It all happens in a land far, far, far away — well, they wished it did but, alas, no. It happens all over New Zealand.
Two blokes meet, maybe at school, maybe in the pub, maybe during their apprenticeship. Wherever it is, they become best buddies. They think the boss is a, well, a little substandard, so they decide to go it alone.
Now we have Best Bro’s Builders Limited in the marketplace and looking for work. The boys are happy, their wives get along, all the kids play together merrily, they all go fishing, work is coming in and life looks rosey.
How many of you have your forehead resting on the table now, thinking “those were the days, what went wrong?” Or perhaps “it was all her fault, she . . .” No, she really didn’t. Anyway on with part two.
The lads hate paperwork so one of the girls who has some background in admin gets the job of running the company. Yes, I said running because it’s the paper war that makes or breaks a company, even more so these days with all the red tape being piled up against you.
Life carries on getting better, word gets around the boys are good, the jobs get bigger, the quotes get larger, the toys arrive (new utes, boats etc), the creditors and debtors list grows and, wait for it, cashflow gets tight.
Who wears the brunt of the pressure squeeze? The office girl first, then her man gets it in the ear, then he reluctantly starts on his best mate who, in turn, goes home and moans at his girl — “they’re being really mean to me”. You’re going to love part three.
She loves her man and, no matter what, will stand up for him. So next time she meets the office girl questions are asked.
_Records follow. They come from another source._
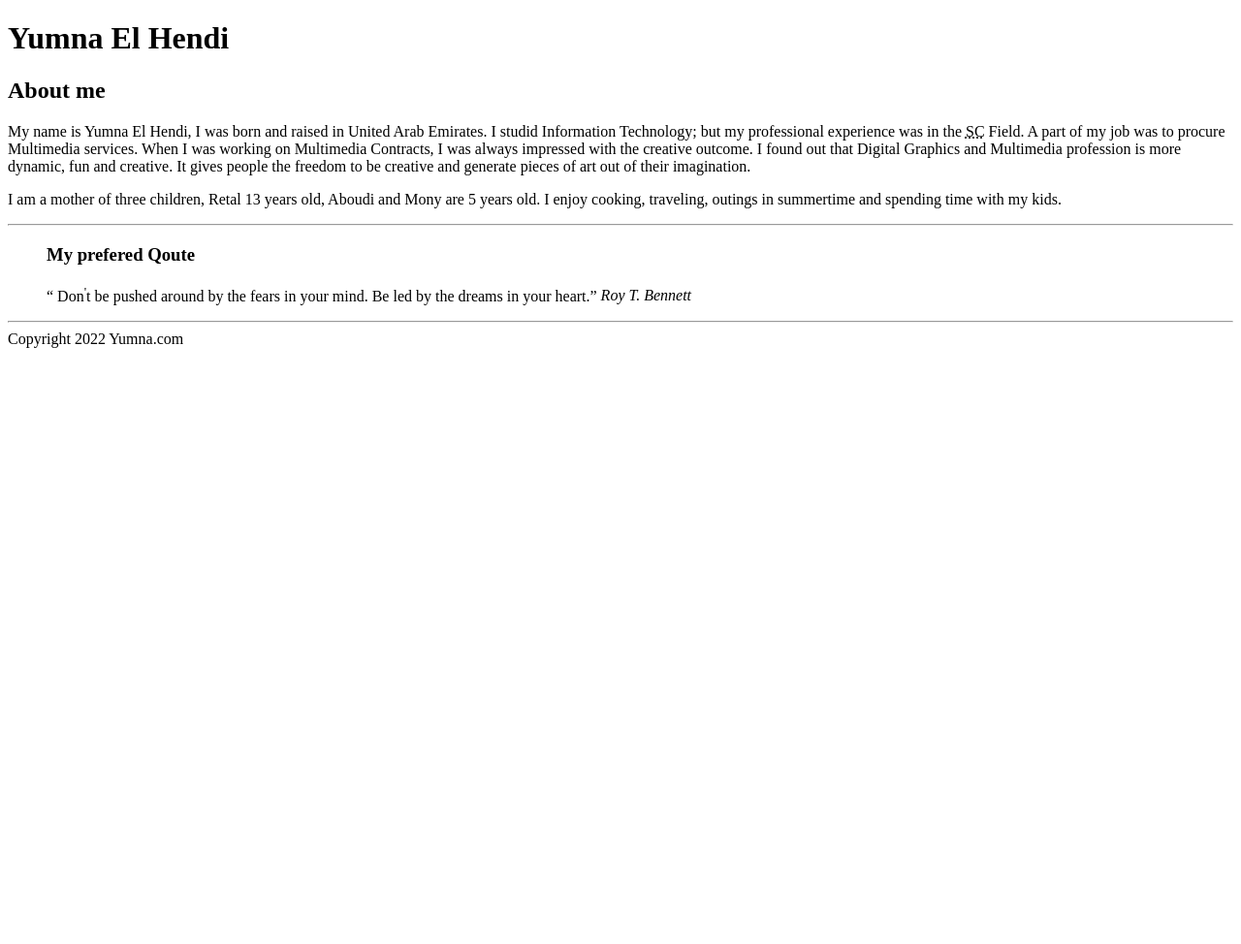
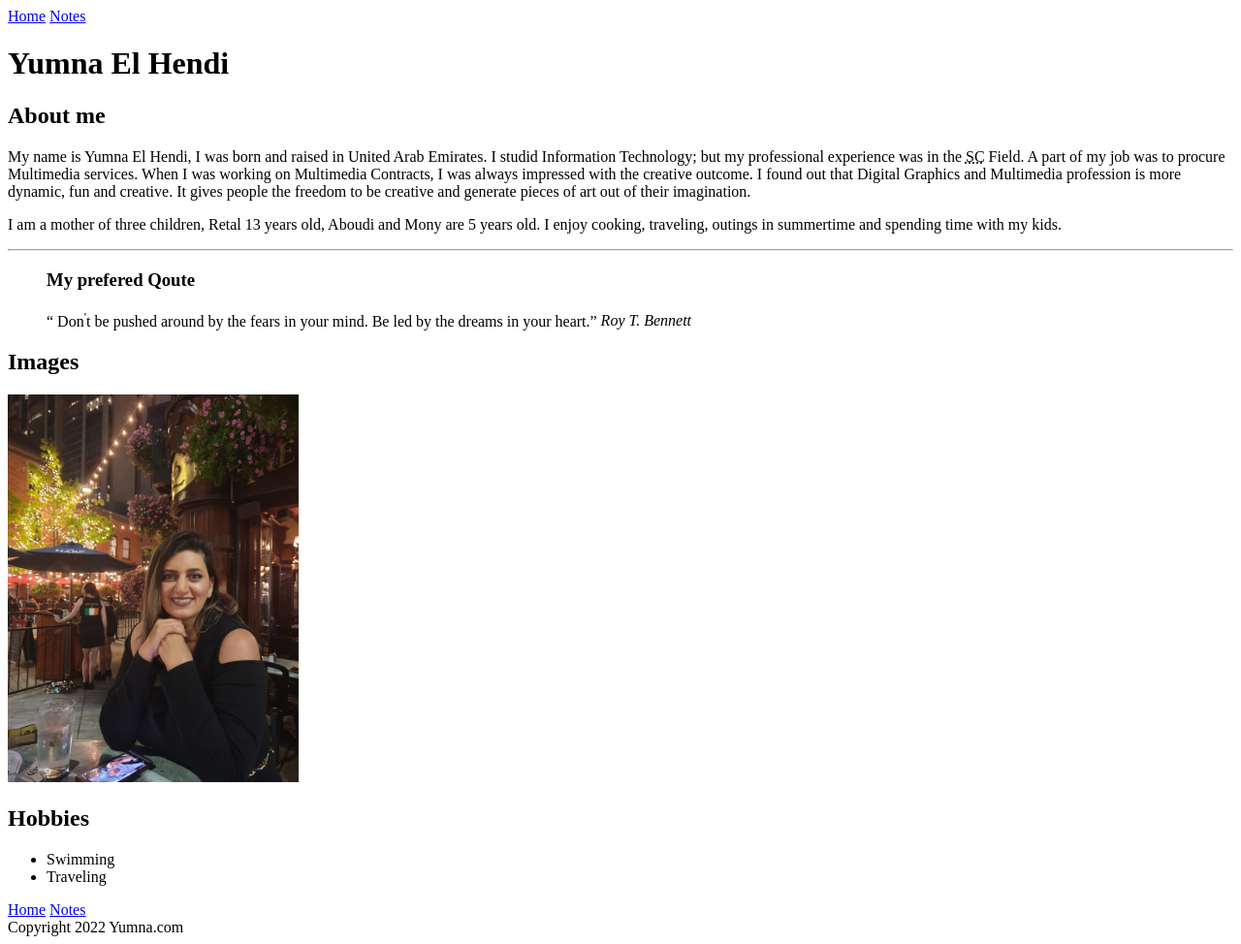
Before and after one commit to Elhe0016/elhe0016.github.io, a plain HTML site: page html-assignment/index.html in a window 1280 px wide. Shown: the whole page at 97% size. Before the commit the page ends 800 px from the top, so only its background shows below. Drawn offline with Linux system fonts and the light colour scheme.

Commit message:
HTML Assignment

```diff
--- a/html-assignment/index.html
+++ b/html-assignment/index.html
@@ -1,14 +1,21 @@
 <!DOCTYPE html>
-<html>
-    <head>
+<html lang="en">
+<head>
+    <meta charset="UTF-8">
+    <meta http-equiv="X-UA-Compatible" content="IE=edge">
+    <meta name="viewport" content="width=device-width, initial-scale=1.0">
         <title>MTM6130 HTML Assignment</title>
-    </head>
+</head>
     <body>
+        <nav>
+            <a href="index.html">Home</a>
+            <a href="notes.html">Notes</a>
+          </nav>
+
         <header>
             <h1>Yumna El Hendi</h1>
         </header>
         <article>
-
         <h2>
             About me
         </h2>
@@ -25,7 +32,24 @@
              <cite>Roy T. Bennett</cite>
             </blockquote>
     </article>
+    <section>
+        <h2>Images</h2>
+        <img src="images/yumna.jpg" height="400" alt="Yumna El Hendi image" title="Yumna El Hendi">
+        <!--I had to use height since the image is too big, however, it didn't change the image ratio-->
+    </section>
+    <section>
+        <h2>Hobbies</h2>
+        <ul>
+            <li>Swimming</li>
+            <li>Traveling</li>
+        </ul>
+    </section>
+
+    <div class="navbar">
+        <a href="index.html">Home</a>
+        <a href="notes.html">Notes</a>
+    </div>
+
+    <footer>Copyright 2022 Yumna.com</footer>
     </body>
-    <hr>
-    <footer>Copyright 2022 Yumna.com</footer>
 </html>
```
Also changed, not shown: html-assignment/notes.html (added, +42 -0 lines), html-assignment/images/yumna.jpg (added), html-assignment/refrences.txt (added).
Now office girl doesn’t like to be questioned because in her head she does all the work, and the girl with the questions has done diddly squat for the past five years.
The inevitable happens and sparks fly, the weekend BBQ is cancelled, the invitation to little Mary’s 10th birthday party gets lost in the post and the rot, as they say, has well and truly set in.
This goes on for another 12 months, steadily getting worse, and the company suffers while everyone bickers amongst themselves. The creditors list grows longer as the debtors list shrinks, the pressure builds to boiling point, everybody blames each other, marriages are at breaking point and one day over a very insignificant incident, a $10 parking ticket, the volcano goes pop. Leaving us with part four.
Part four can go down the easy path but usually doesn’t, because nobody will talk to each other. Somebody has to deal with it and, in this case, it is the office girl. And let me tell you, she made everybody aware of the fact that she was left to mop up the mess and deal with closing everything down.
The bombshell hits — they are in a big hole to the tune of $150k, have no cash reserves, the toys are all on the never never, and keeping the family homes now looks shaky.
The creditors are not only knocking at the door, they are emailing, phoning and texting, and some of them are even using LinkedIn and Facebook. There was nowhere to run and hide (you just gotta love the age of mass/social media).
Next came the nuclear bomb blast — “Hello, this is Mavis from the Inland Revenue Department. Can I speak to . . .” Unfortunately, the $150k did not include unpaid GST, PAYE, student loans, Kiwisaver and tax.
All the lads wanted to do was work together, have a laugh and earn some money. Could it have ended differently? You will have to read next month’s Building Today. But to ease the suspense, yes, of course it could.
However, if you can’t wait a month because you are a lad with an upset wife and ex-besty, call Trades Coaching New Zealand NOW, on 09 945 4880.